MPs, who are Old Vandals, criticise University of Ghana over Commonwealth Hall impasse
Members of Parliament from both the Majority and Minority caucuses, who are members of the Old Vandals Association, Friday criticised the University of Ghana authorities for seeking to destroy the spirit, culture and tradition of the Commonwealth Hall.
Addressing journalists in Parliament, Mr Clement Apaak, the Member of Parliament for Builsa South, said: “The University was not respecting the laws of the land.”
“As alumni of Commonwealth Hall from both sides of the house, we are displeased with how the University of Ghana has gone about things. We fail to understand why the University is failing to respect the law.”
Mr Apaak, therefore, cautioned the police to be circumspect in what they do about the impasse between the Commonwealth Hall and the University authorities.

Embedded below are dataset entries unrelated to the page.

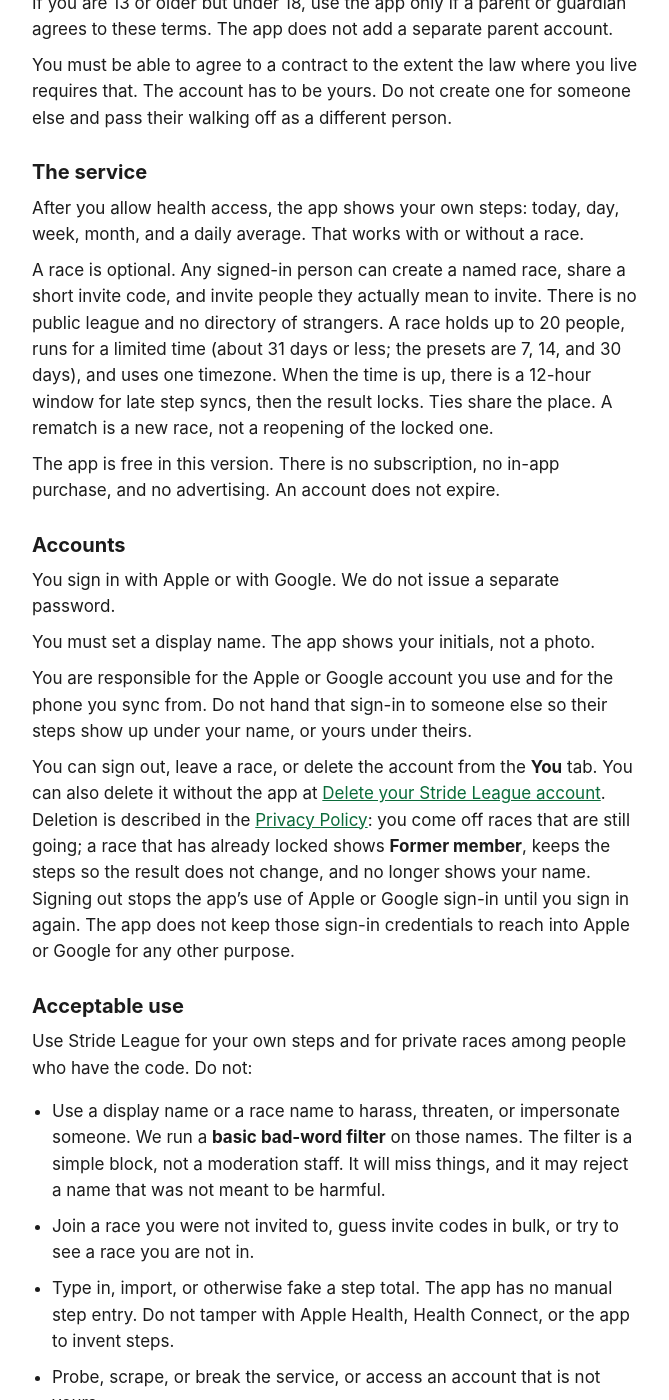
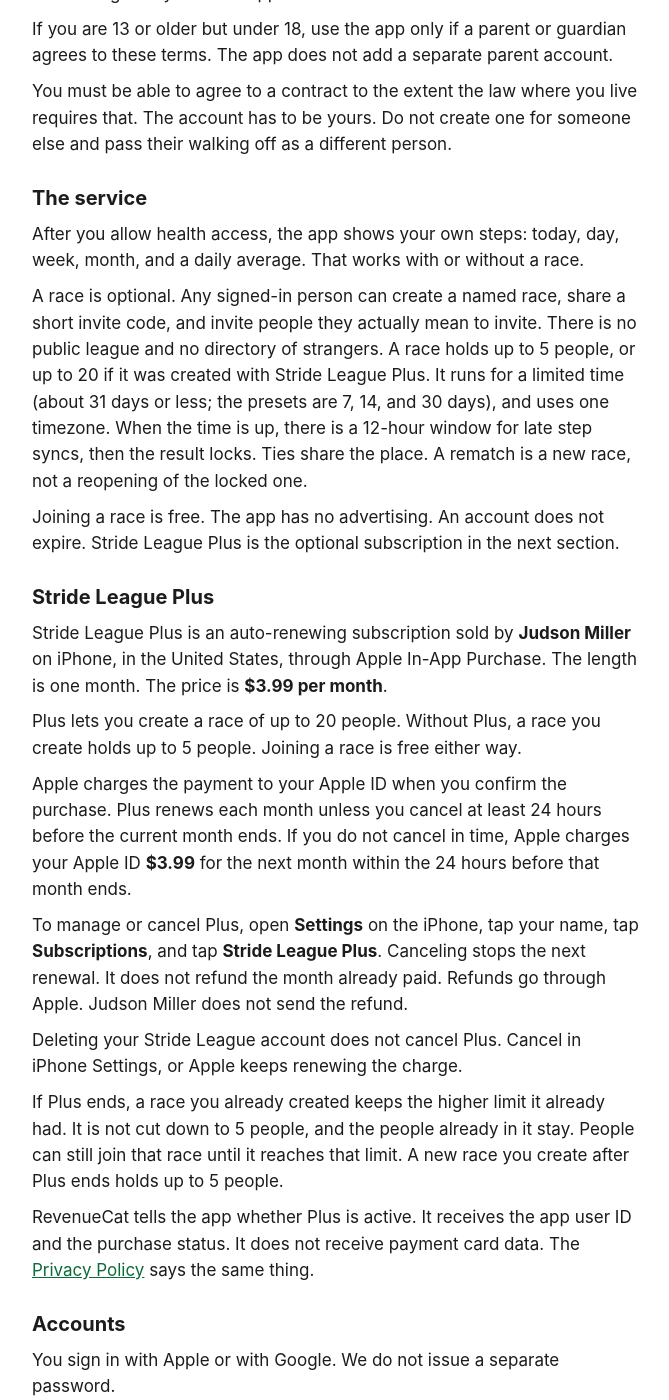
Before and after one commit to Koffeekinggamer/stride-league-legal, a Jekyll site: the page built from terms.md, in a window 1280 px wide and 1400 px high, scrolled down 641 px. Shown: the whole window, without its empty margins (304-973 px from the left). Built offline with Jekyll 4.4.1, drawn with Linux system fonts in a browser that asks for light colours; some of the changed text lies outside the part shown.

Commit message:
Describe Stride League Plus in the privacy policy and terms.
v1 sells Plus at $3.99 a month through Apple. The pages no longer say this release has no subscription.

Co-authored-by: Koffeekinggamer <Koffeekinggamer@users.noreply.github.com>

```diff
--- a/terms.md
+++ b/terms.md
@@ -6,9 +6,9 @@ permalink: /terms/
 
 # Terms of Use — Stride League
 
-**Effective date:** September 25, 2026
+**Effective date:** October 24, 2026
 
-These terms are an agreement between you and **Judson Miller** for the Stride League app. **Stride League is operated by Judson Miller**, as an individual and not as a company. By creating an account or using the app, you agree to these terms. The [Privacy Policy](https://koffeekinggamer.github.io/stride-league-legal/privacy/) explains what is collected and how deletion works. If these terms and the Privacy Policy both talk about deletion or health data, they are meant to say the same thing.
+These terms are an agreement between you and **Judson Miller** for the Stride League app. **Stride League is operated by Judson Miller**, as an individual and not as a company. By creating an account or using the app, you agree to these terms. The [Privacy Policy](https://koffeekinggamer.github.io/stride-league-legal/privacy/) explains what is collected and how deletion works. If these terms and the Privacy Policy both talk about deletion, health data, or Stride League Plus, they are meant to say the same thing.
 
 Stride League is a casual way to see your own steps and, if you want, to compare steps with friends in a private race. It is not a gym service, not a prize desk, and not a medical product.
 
@@ -24,9 +24,25 @@ You must be able to agree to a contract to the extent the law where you live req
 
 After you allow health access, the app shows your own steps: today, day, week, month, and a daily average. That works with or without a race.
 
-A race is optional. Any signed-in person can create a named race, share a short invite code, and invite people they actually mean to invite. There is no public league and no directory of strangers. A race holds up to 20 people, runs for a limited time (about 31 days or less; the presets are 7, 14, and 30 days), and uses one timezone. When the time is up, there is a 12-hour window for late step syncs, then the result locks. Ties share the place. A rematch is a new race, not a reopening of the locked one.
+A race is optional. Any signed-in person can create a named race, share a short invite code, and invite people they actually mean to invite. There is no public league and no directory of strangers. A race holds up to 5 people, or up to 20 if it was created with Stride League Plus. It runs for a limited time (about 31 days or less; the presets are 7, 14, and 30 days), and uses one timezone. When the time is up, there is a 12-hour window for late step syncs, then the result locks. Ties share the place. A rematch is a new race, not a reopening of the locked one.
 
-The app is free in this version. There is no subscription, no in-app purchase, and no advertising. An account does not expire.
+Joining a race is free. The app has no advertising. An account does not expire. Stride League Plus is the optional subscription in the next section.
+
+## Stride League Plus
+
+Stride League Plus is an auto-renewing subscription sold by **Judson Miller** on iPhone, in the United States, through Apple In-App Purchase. The length is one month. The price is **$3.99 per month**.
+
+Plus lets you create a race of up to 20 people. Without Plus, a race you create holds up to 5 people. Joining a race is free either way.
+
+Apple charges the payment to your Apple ID when you confirm the purchase. Plus renews each month unless you cancel at least 24 hours before the current month ends. If you do not cancel in time, Apple charges your Apple ID **$3.99** for the next month within the 24 hours before that month ends.
+
+To manage or cancel Plus, open **Settings** on the iPhone, tap your name, tap **Subscriptions**, and tap **Stride League Plus**. Canceling stops the next renewal. It does not refund the month already paid. Refunds go through Apple. Judson Miller does not send the refund.
+
+Deleting your Stride League account does not cancel Plus. Cancel in iPhone Settings, or Apple keeps renewing the charge.
+
+If Plus ends, a race you already created keeps the higher limit it already had. It is not cut down to 5 people, and the people already in it stay. People can still join that race until it reaches that limit. A new race you create after Plus ends holds up to 5 people.
+
+RevenueCat tells the app whether Plus is active. It receives the app user ID and the purchase status. It does not receive payment card data. The [Privacy Policy](https://koffeekinggamer.github.io/stride-league-legal/privacy/) says the same thing.
 
 ## Accounts
 
@@ -56,7 +72,7 @@ The person who created a race may remove a member. Any member may leave. We may
 
 A race is a private comparison of step totals among people who joined with the code. **Bragging rights only.**
 
-Stride League does not charge an entry fee, does not hold stakes, and does not award cash, gift cards, goods, or other prizes. It is not a sweepstakes, a lottery, a bookmaker, or a paid contest. We do not certify a result for anyone’s side bet.
+Stride League does not charge an entry fee, does not hold stakes, and does not award cash, gift cards, goods, or other prizes. It is not a sweepstakes, a lottery, a bookmaker, or a paid contest. We do not certify a result for anyone’s side bet. Stride League Plus is not an entry fee and not a prize. It only lets you create a larger race, as the section above describes.
 
 Do not use a race, an invite code, or a screenshot of the podium to collect money or run a prize competition. If friends arrange something like that on their own, outside the app, that arrangement is between them. It is not offered or endorsed by Stride League, and these terms do not make us a party to it.
 
@@ -88,9 +104,9 @@ Some places do not allow a disclaimer of certain warranties. In those places, th
 
 To the fullest extent the law allows, **Judson Miller** is not liable for indirect, incidental, special, consequential, or punitive damages, or for lost profits, lost data, lost goodwill, or a result that cost someone bragging rights, even if he was told that kind of loss was possible.
 
-Judson Miller’s total liability for any claim arising out of the app or these terms is limited to the amount you paid him for Stride League in the 12 months before the claim. This version of the app is free and has no in-app purchases, so that amount is **zero**.
+Judson Miller’s total liability for any claim arising out of the app or these terms is limited to the amount you paid him for Stride League in the 12 months before the claim. If you have not paid for Plus, that amount is **zero**. A Plus charge is billed by Apple, and a refund of that charge goes through Apple.
 
-These limits are a core part of the bargain for a free app. Some places do not allow certain limits, especially for harm the law does not let a contract waive. In those places, the limits apply only as far as the law allows. Nothing here limits liability for conduct the law says cannot be limited.
+These limits are a core part of the bargain. Some places do not allow certain limits, especially for harm the law does not let a contract waive. In those places, the limits apply only as far as the law allows. Nothing here limits liability for conduct the law says cannot be limited.
 
 ## Termination
 
@@ -98,7 +114,7 @@ You may stop using the app at any time. You may delete your account in **You**,
 
 We may suspend or close an account, reject a name, or discontinue the app if these terms are broken, if we need to for security or legal reasons, or if we stop offering Stride League. If we discontinue the app, we do not sell the step history as a leftover product.
 
-Sections that by their nature should continue after the account ends still apply, including acceptable use as to anything already done, races and wagers, medical disclaimer, disclaimers, limitation of liability, and governing law.
+Sections that by their nature should continue after the account ends still apply, including acceptable use as to anything already done, races and wagers, Stride League Plus, medical disclaimer, disclaimers, limitation of liability, and governing law.
 
 ## Governing law
 
```
Also changed, not shown: delete-account.md (+4 -0 lines), privacy.md (+14 -5 lines).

He expressed optimism that the impasse would be resolved, amicably, but that depended on the respect the University had for the rules of the land.
The University revoked the tenancy of continuing students from the Commonwealth and Sarbah halls as a punitive measure after clashes between some students of the two halls.
That led to the destruction of the bust of John Mensah Sarbah, the historical figure after whom the Sarbah Hall was named.
According to the University, all continuing students of the Commonwealth Hall, an all-male hall, and continuing male students of Mensah Sarbah Hall, will not return to their halls nor any of the traditional halls.
But the students expressed displeasure about the move, insisting that the decision was ill-intended and posed financial challenges as the new halls offered were extremely expensive.